Colon cancer is 90 percent preventable. Yet Americans are dying at alarming rates from undetected or late-stage colon cancer because not enough people are getting screened. Colon cancer is the nation’s second deadliest form of cancer, with nearly 50,000 U.S. deaths in 2009. The risk of a person having colorectal cancer in their lifetime is about 1 in 19.
Colon cancer indiscriminately affects people regardless of race, sex, economic status or family history. There are often no symptoms and almost 75 percent of cases have no prior family history. If you think that you are cancer-free because no one in your family has had it, or because you have no symptoms, you are putting your life at risk.
Colon cancer is the third most common cancer in men, behind lung and prostate cancers, yet it’s the second leading cancer cause of death in men.
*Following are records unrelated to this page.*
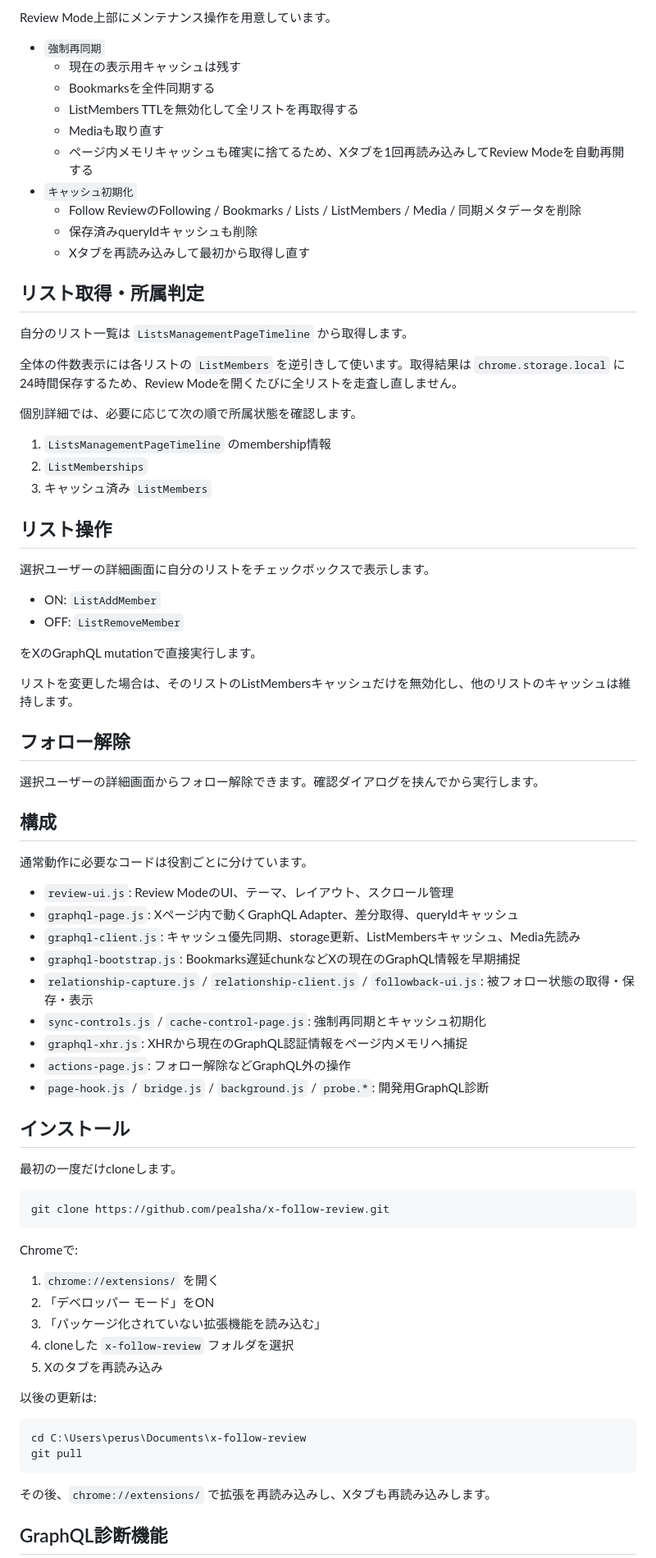
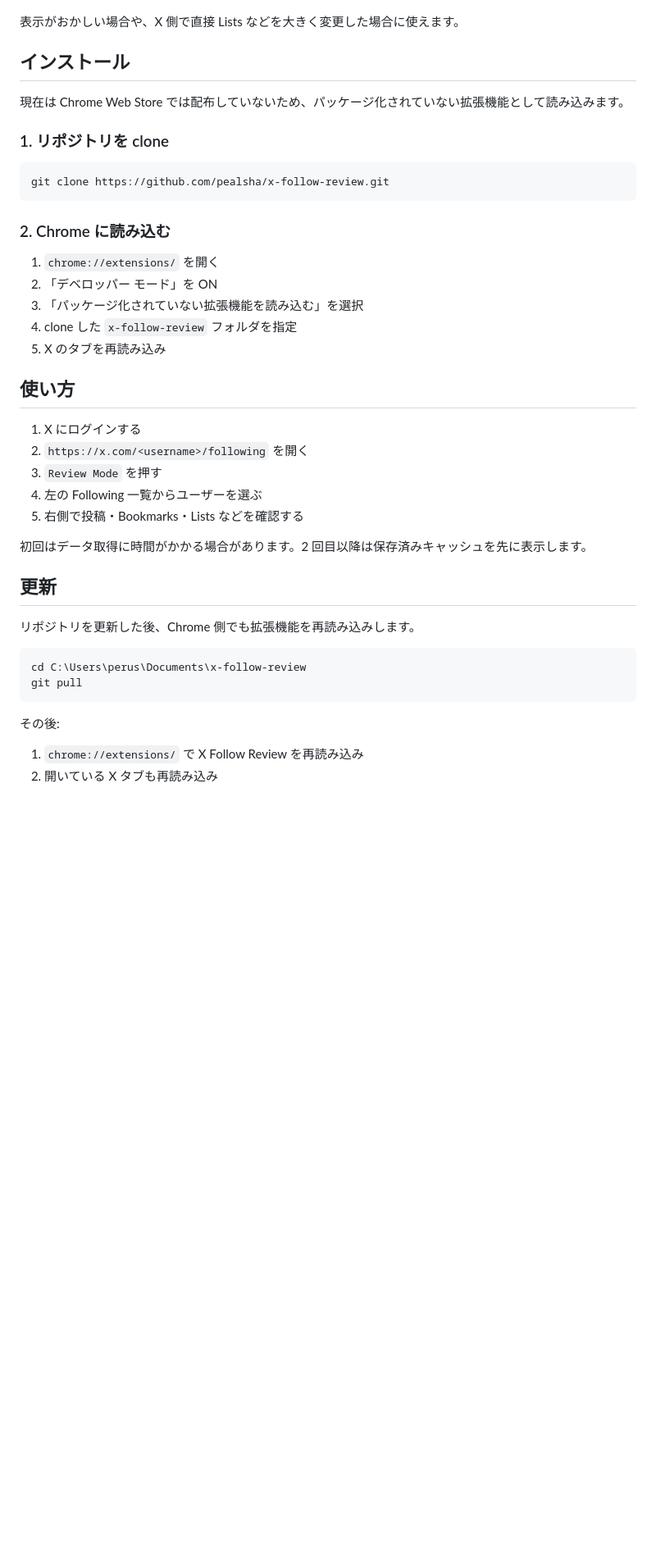
Before and after one commit to pealsha/x-follow-review, a Markdown page: README.md, the part around one of its changes. Shown at 82% size. Drawn GitHub-style; blank space fills up the shorter version.

Commit message:
docs: simplify README for users and move internals to architecture docs

````diff
--- a/README.md
+++ b/README.md
@@ -64,82 +48,45 @@ FollowingやBookmarksのページング途中で発生するstorage書き込み
 
-Review Mode上部にメンテナンス操作を用意しています。
-
-- `強制再同期`
-  - 現在の表示用キャッシュは残す
-  - Bookmarksを全件同期する
-  - ListMembers TTLを無効化して全リストを再取得する
-  - Mediaも取り直す
-  - ページ内メモリキャッシュも確実に捨てるため、Xタブを1回再読み込みしてReview Modeを自動再開する
-- `キャッシュ初期化`
-  - Follow ReviewのFollowing / Bookmarks / Lists / ListMembers / Media / 同期メタデータを削除
-  - 保存済みqueryIdキャッシュも削除
-  - Xタブを再読み込みして最初から取得し直す
-
-## リスト取得・所属判定
-
-自分のリスト一覧は `ListsManagementPageTimeline` から取得します。
-
-全体の件数表示には各リストの `ListMembers` を逆引きして使います。取得結果は `chrome.storage.local` に24時間保存するため、Review Modeを開くたびに全リストを走査し直しません。
-
-個別詳細では、必要に応じて次の順で所属状態を確認します。
-
-1. `ListsManagementPageTimeline` のmembership情報
-2. `ListMemberships`
-3. キャッシュ済み `ListMembers`
-
-## リスト操作
-
-選択ユーザーの詳細画面に自分のリストをチェックボックスで表示します。
-
-- ON: `ListAddMember`
-- OFF: `ListRemoveMember`
-
-をXのGraphQL mutationで直接実行します。
-
-リストを変更した場合は、そのリストのListMembersキャッシュだけを無効化し、他のリストのキャッシュは維持します。
-
-## フォロー解除
-
-選択ユーザーの詳細画面からフォロー解除できます。確認ダイアログを挟んでから実行します。
-
-## 構成
-
-通常動作に必要なコードは役割ごとに分けています。
-
-- `review-ui.js`: Review ModeのUI、テーマ、レイアウト、スクロール管理
-- `graphql-page.js`: Xページ内で動くGraphQL Adapter、差分取得、queryIdキャッシュ
-- `graphql-client.js`: キャッシュ優先同期、storage更新、ListMembersキャッシュ、Media先読み
-- `graphql-bootstrap.js`: Bookmarks遅延chunkなどXの現在のGraphQL情報を早期捕捉
-- `relationship-capture.js` / `relationship-client.js` / `followback-ui.js`: 被フォロー状態の取得・保存・表示
-- `sync-controls.js` / `cache-control-page.js`: 強制再同期とキャッシュ初期化
-- `graphql-xhr.js`: XHRから現在のGraphQL認証情報をページ内メモリへ捕捉
-- `actions-page.js`: フォロー解除などGraphQL外の操作
-- `page-hook.js` / `bridge.js` / `background.js` / `probe.*`: 開発用GraphQL診断
+表示がおかしい場合や、X 側で直接 Lists などを大きく変更した場合に使えます。
 
 ## インストール
 
-最初の一度だけcloneします。
+現在は Chrome Web Store では配布していないため、パッケージ化されていない拡張機能として読み込みます。
+
+### 1. リポジトリを clone
 
 ```powershell
 git clone https://github.com/pealsha/x-follow-review.git
 ```
 
-Chromeで:
+### 2. Chrome に読み込む
 
 1. `chrome://extensions/` を開く
-2. 「デベロッパー モード」をON
-3. 「パッケージ化されていない拡張機能を読み込む」
-4. cloneした `x-follow-review` フォルダを選択
-5. Xのタブを再読み込み
+2. 「デベロッパー モード」を ON
+3. 「パッケージ化されていない拡張機能を読み込む」を選択
+4. clone した `x-follow-review` フォルダを指定
+5. X のタブを再読み込み
 
-以後の更新は:
+## 使い方
+
+1. X にログインする
+2. `https://x.com/<username>/following` を開く
+3. `Review Mode` を押す
+4. 左の Following 一覧からユーザーを選ぶ
+5. 右側で投稿・Bookmarks・Lists などを確認する
+
+初回はデータ取得に時間がかかる場合があります。2 回目以降は保存済みキャッシュを先に表示します。
+
+## 更新
+
+リポジトリを更新した後、Chrome 側でも拡張機能を再読み込みします。
 
 ```powershell
 cd C:\Users\perus\Documents\x-follow-review
 git pull
 ```
 
-その後、`chrome://extensions/` で拡張を再読み込みし、Xタブも再読み込みします。
+その後:
 
-## GraphQL診断機能
+1. `chrome://extensions/` で X Follow Review を再読み込み
+2. 開いている X タブも再読み込み
 
````
Also changed, not shown: other parts of README.md (+63 -55 lines).
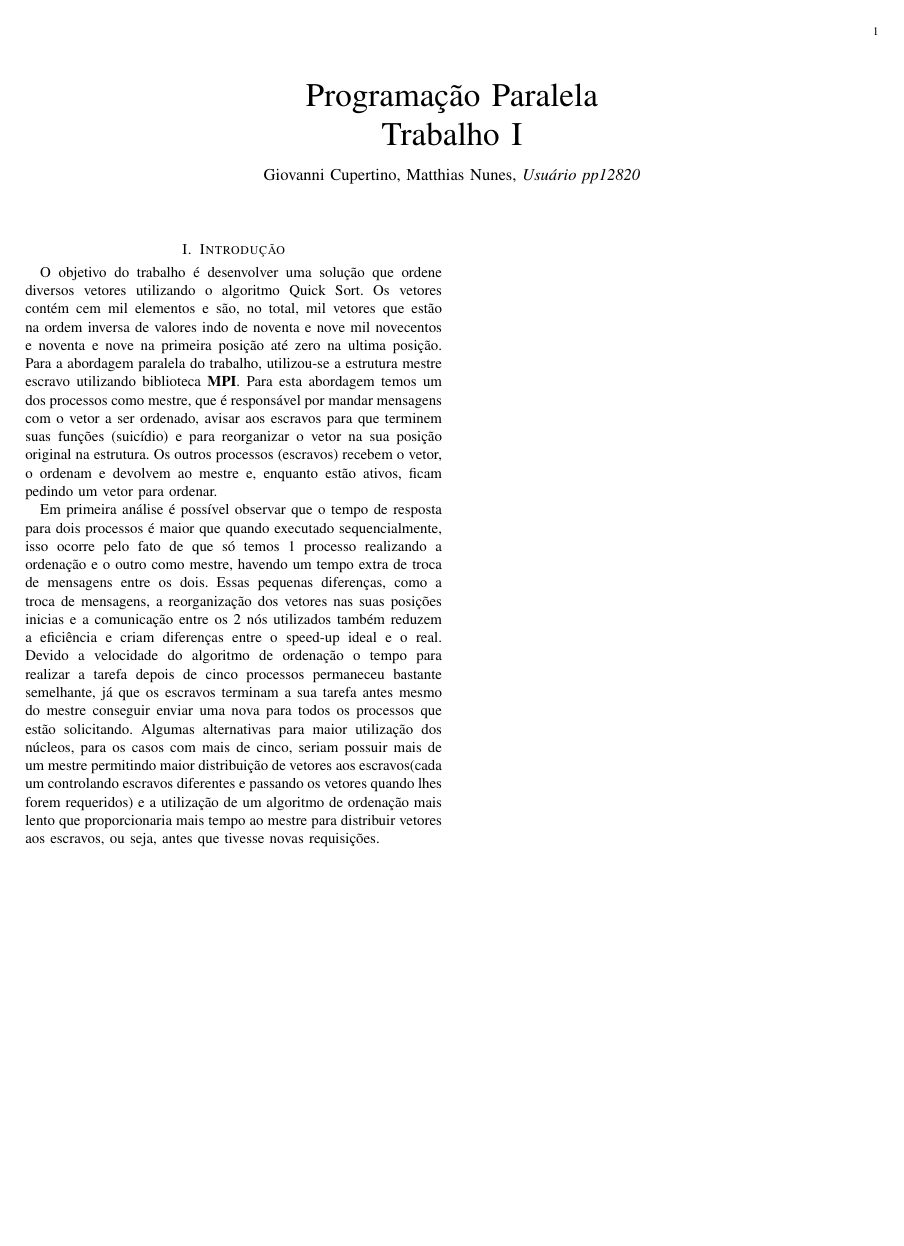
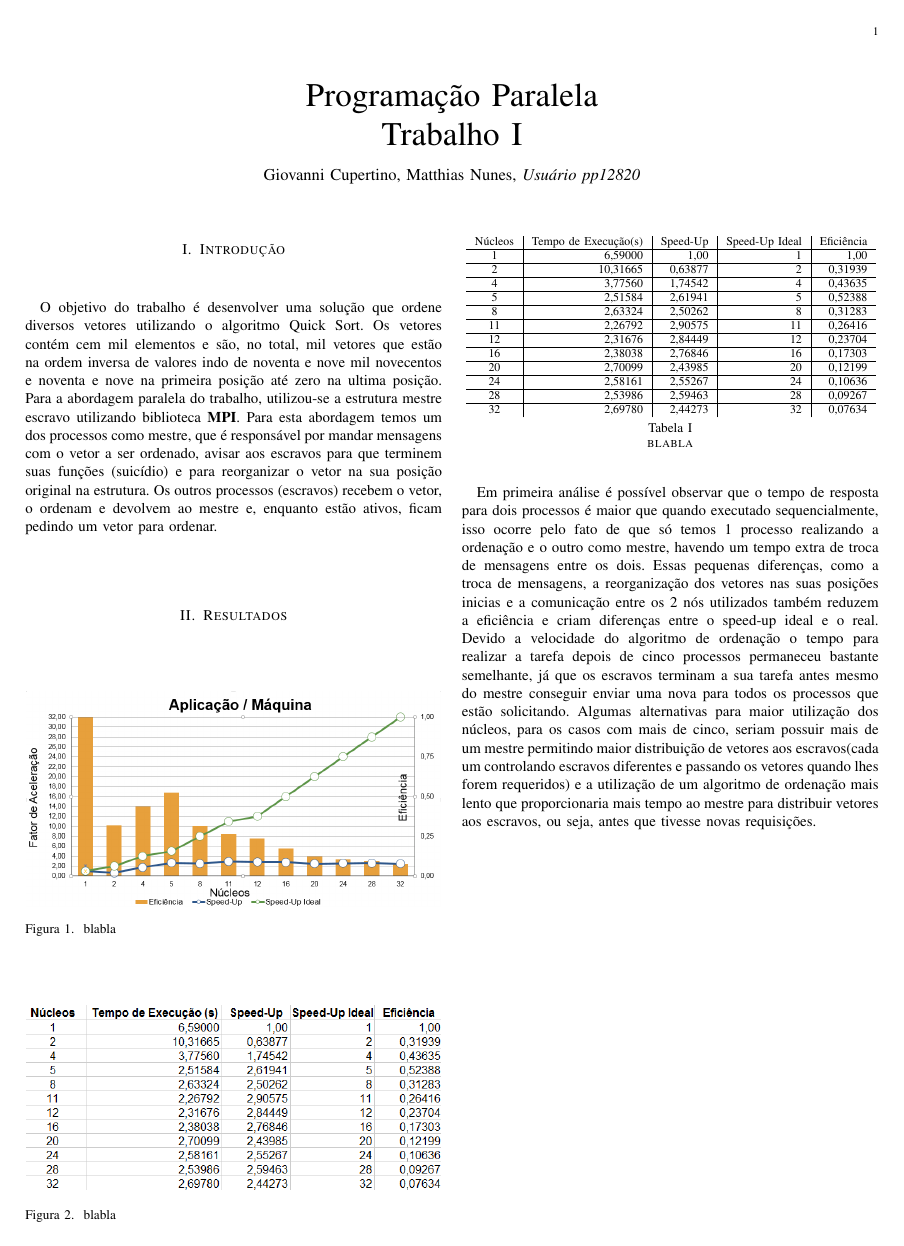
Before and after one commit to PUCRSOpenSource/super-octo-goggles, a LaTeX paper (doc/report.tex): the whole page. Compiled offline with pdfLaTeX.

Commit message:
Adds figures and test latex table

```diff
--- a/doc/report.tex
+++ b/doc/report.tex
@@ -2,6 +2,8 @@
 \usepackage[brazilian]{babel}
 \usepackage[utf8]{inputenc}
 \usepackage[T1]{fontenc}
+\usepackage{float}
+\usepackage{graphicx}
 
 \sloppy
 
@@ -15,35 +17,86 @@
 
 \section{Introdução}
 
-O objetivo do trabalho é desenvolver uma solução que ordene diversos vetores
-utilizando o algoritmo Quick Sort.  Os vetores contém cem mil elementos e são,
-no total, mil vetores que estão na ordem inversa de valores indo de noventa e
-nove mil novecentos e noventa e nove na primeira posição até zero na ultima
-posição.  Para a abordagem paralela do trabalho, utilizou-se a estrutura mestre
-escravo utilizando biblioteca \textbf{MPI}. Para esta abordagem temos um dos
-processos como mestre, que é responsável por mandar mensagens com o vetor a ser
-ordenado, avisar aos escravos para que terminem suas funções (suicídio) e para
-reorganizar o vetor na sua posição original na estrutura. Os outros processos
-(escravos) recebem o vetor, o ordenam e devolvem ao mestre e, enquanto estão
-ativos, ficam pedindo um vetor para ordenar.
+	O objetivo do trabalho é desenvolver uma solução que ordene diversos vetores
+	utilizando o algoritmo Quick Sort.  Os vetores contém cem mil elementos e
+	são, no total, mil vetores que estão na ordem inversa de valores indo de
+	noventa e nove mil novecentos e noventa e nove na primeira posição até zero
+	na ultima posição.  Para a abordagem paralela do trabalho, utilizou-se a
+	estrutura mestre escravo utilizando biblioteca \textbf{MPI}. Para esta
+	abordagem temos um dos processos como mestre, que é responsável por mandar
+	mensagens com o vetor a ser ordenado, avisar aos escravos para que terminem
+	suas funções (suicídio) e para reorganizar o vetor na sua posição original
+	na estrutura. Os outros processos (escravos) recebem o vetor, o ordenam e
+	devolvem ao mestre e, enquanto estão ativos, ficam pedindo um vetor para
+	ordenar.
 
-%FOTOS vou te mandar depois
+\section{Resultados}
 
-Em primeira análise é possível observar que o tempo de resposta para dois
-processos é maior que quando executado sequencialmente, isso ocorre pelo fato de
-que só temos 1 processo realizando a ordenação e o outro como mestre, havendo um
-tempo extra de troca de mensagens entre os dois. Essas pequenas diferenças, como
-a troca de mensagens, a reorganização dos vetores nas suas posições inicias e a
-comunicação entre os 2 nós utilizados também reduzem a eficiência e criam
-diferenças entre o speed-up ideal e o real. Devido a velocidade do algoritmo de
-ordenação o tempo para realizar a tarefa depois de cinco processos permaneceu
-bastante semelhante, já que os escravos terminam a sua tarefa antes mesmo do
-mestre conseguir enviar uma nova para todos os processos que estão solicitando.
-Algumas alternativas para maior utilização dos núcleos, para os casos com mais
-de cinco, seriam possuir mais de um mestre permitindo maior distribuição de
-vetores aos escravos(cada um controlando escravos diferentes e passando os
-vetores quando lhes forem requeridos) e a utilização de um algoritmo de
-ordenação mais lento que proporcionaria mais tempo ao mestre para distribuir
-vetores aos escravos, ou seja, antes que tivesse novas requisições.
+	\begin{figure}[H]
+		\centering
+		\includegraphics[width=88mm]{doc/graph.png}
+		\caption{blabla}
+		\label{fig_graph}
+	\end{figure}
+
+	\begin{figure}[H]
+		\centering
+		\includegraphics[width=88mm]{doc/table.png}
+		\caption{blabla}
+		\label{fig_table}
+	\end{figure}
+
+	\begin{table}[H]
+		\centering
+		\scalebox{0.9}{
+			\begin{tabular}{c|r|r|r|r}
+				Núcleos & Tempo de Execução(s) & Speed-Up & Speed-Up Ideal & Eficiência \\
+				\hline
+				1 & 6,59000 & 1,00 & 1 & 1,00 \\
+				\hline
+				2 & 10,31665 & 0,63877 & 2 & 0,31939 \\
+				\hline
+				4 & 3,77560 & 1,74542 & 4 & 0,43635 \\
+				\hline
+				5 & 2,51584 & 2,61941 & 5 & 0,52388 \\
+				\hline
+				8 & 2,63324 & 2,50262 & 8 & 0,31283 \\
+				\hline
+				11 & 2,26792 & 2,90575 & 11 & 0,26416 \\
+				\hline
+				12 & 2,31676 & 2,84449 & 12 & 0,23704 \\
+				\hline
+				16 & 2,38038 & 2,76846 & 16 & 0,17303 \\
+				\hline
+				20 & 2,70099 & 2,43985 & 20 & 0,12199 \\
+				\hline
+				24 & 2,58161 & 2,55267 & 24 & 0,10636 \\
+				\hline
+				28 & 2,53986 & 2,59463 & 28 & 0,09267 \\
+				\hline
+				32 & 2,69780 & 2,44273 & 32 & 0,07634 \\
+			\end{tabular}
+		}
+		\label{table}
+		\caption{blabla}
+	\end{table}
+
+	Em primeira análise é possível observar que o tempo de resposta para dois
+	processos é maior que quando executado sequencialmente, isso ocorre pelo
+	fato de que só temos 1 processo realizando a ordenação e o outro como
+	mestre, havendo um tempo extra de troca de mensagens entre os dois. Essas
+	pequenas diferenças, como a troca de mensagens, a reorganização dos vetores
+	nas suas posições inicias e a comunicação entre os 2 nós utilizados também
+	reduzem a eficiência e criam diferenças entre o speed-up ideal e o real.
+	Devido a velocidade do algoritmo de ordenação o tempo para realizar a tarefa
+	depois de cinco processos permaneceu bastante semelhante, já que os escravos
+	terminam a sua tarefa antes mesmo do mestre conseguir enviar uma nova para
+	todos os processos que estão solicitando.  Algumas alternativas para maior
+	utilização dos núcleos, para os casos com mais de cinco, seriam possuir mais
+	de um mestre permitindo maior distribuição de vetores aos escravos(cada um
+	controlando escravos diferentes e passando os vetores quando lhes forem
+	requeridos) e a utilização de um algoritmo de ordenação mais lento que
+	proporcionaria mais tempo ao mestre para distribuir vetores aos escravos, ou
+	seja, antes que tivesse novas requisições.
 
 \end{document}
```
Also changed, not shown: doc/graph.png (renamed from doc/Grafico.png), doc/table.png (renamed from doc/Tabela.png).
Just as men should consult their doctor about heart health, they should make colonoscopies part of their health check-ups as recommended.
Colon cancer takes the lives of nearly as many women as ovarian, cervical and uterine cancers combined. Women should make colonoscopies as much a part of their health care as a PAP test or mammogram to reduce their risk of colon cancer. This may mean every 3 to 10 years depending on medical history.